((
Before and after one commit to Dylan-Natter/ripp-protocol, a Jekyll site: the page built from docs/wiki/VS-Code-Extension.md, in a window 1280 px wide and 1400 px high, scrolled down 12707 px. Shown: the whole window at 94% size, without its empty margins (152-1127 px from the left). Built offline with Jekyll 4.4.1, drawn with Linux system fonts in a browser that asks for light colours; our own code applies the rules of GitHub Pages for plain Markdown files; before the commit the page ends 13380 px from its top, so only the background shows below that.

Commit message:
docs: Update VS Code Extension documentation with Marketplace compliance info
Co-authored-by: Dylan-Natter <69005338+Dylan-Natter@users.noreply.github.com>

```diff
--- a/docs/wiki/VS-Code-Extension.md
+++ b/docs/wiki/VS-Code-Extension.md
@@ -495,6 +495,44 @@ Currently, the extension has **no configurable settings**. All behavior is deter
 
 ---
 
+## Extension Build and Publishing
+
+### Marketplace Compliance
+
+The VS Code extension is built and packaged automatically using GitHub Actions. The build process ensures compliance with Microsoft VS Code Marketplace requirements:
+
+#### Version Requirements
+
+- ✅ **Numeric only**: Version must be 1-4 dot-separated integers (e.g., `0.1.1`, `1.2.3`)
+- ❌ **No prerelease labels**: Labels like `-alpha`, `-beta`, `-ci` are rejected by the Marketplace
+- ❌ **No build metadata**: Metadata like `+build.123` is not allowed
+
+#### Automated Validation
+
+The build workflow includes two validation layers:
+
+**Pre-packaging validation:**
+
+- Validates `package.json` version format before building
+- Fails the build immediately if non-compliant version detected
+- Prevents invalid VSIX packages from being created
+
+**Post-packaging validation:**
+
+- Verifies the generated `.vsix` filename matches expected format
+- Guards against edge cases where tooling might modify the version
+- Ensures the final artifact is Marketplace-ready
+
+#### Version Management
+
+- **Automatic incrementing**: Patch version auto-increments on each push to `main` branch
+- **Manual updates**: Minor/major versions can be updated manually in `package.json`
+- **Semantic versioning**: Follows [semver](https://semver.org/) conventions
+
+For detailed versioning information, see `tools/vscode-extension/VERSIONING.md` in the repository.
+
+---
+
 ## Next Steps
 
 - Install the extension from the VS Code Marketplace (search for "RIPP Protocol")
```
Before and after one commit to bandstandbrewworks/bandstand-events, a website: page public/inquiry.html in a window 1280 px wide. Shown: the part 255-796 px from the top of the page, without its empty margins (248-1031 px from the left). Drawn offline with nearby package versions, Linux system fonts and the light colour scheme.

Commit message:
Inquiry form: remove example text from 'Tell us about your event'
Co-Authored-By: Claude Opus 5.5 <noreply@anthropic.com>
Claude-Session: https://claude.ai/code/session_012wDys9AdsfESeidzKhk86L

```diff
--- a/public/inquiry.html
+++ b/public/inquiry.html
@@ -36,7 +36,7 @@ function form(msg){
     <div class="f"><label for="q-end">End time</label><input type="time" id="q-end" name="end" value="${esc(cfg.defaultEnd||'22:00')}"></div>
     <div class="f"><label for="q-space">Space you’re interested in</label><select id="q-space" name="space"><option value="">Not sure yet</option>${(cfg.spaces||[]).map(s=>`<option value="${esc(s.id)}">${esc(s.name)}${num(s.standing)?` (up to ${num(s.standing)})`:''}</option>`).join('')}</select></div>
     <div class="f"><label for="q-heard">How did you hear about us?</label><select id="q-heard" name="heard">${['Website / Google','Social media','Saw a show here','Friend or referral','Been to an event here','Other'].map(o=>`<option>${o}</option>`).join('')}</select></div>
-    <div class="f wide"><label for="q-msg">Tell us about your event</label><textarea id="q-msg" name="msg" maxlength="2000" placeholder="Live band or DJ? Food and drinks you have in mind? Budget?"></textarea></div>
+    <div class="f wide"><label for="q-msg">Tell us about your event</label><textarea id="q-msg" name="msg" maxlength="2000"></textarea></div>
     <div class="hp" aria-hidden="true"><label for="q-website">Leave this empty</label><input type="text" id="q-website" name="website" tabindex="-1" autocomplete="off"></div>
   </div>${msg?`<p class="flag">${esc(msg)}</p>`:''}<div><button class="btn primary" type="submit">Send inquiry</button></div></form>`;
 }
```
))
Check each line above for "json" and return the ones that have it.

+- Validates `package.json` version format before building
+- **Manual updates**: Minor/major versions can be updated manually in `package.json`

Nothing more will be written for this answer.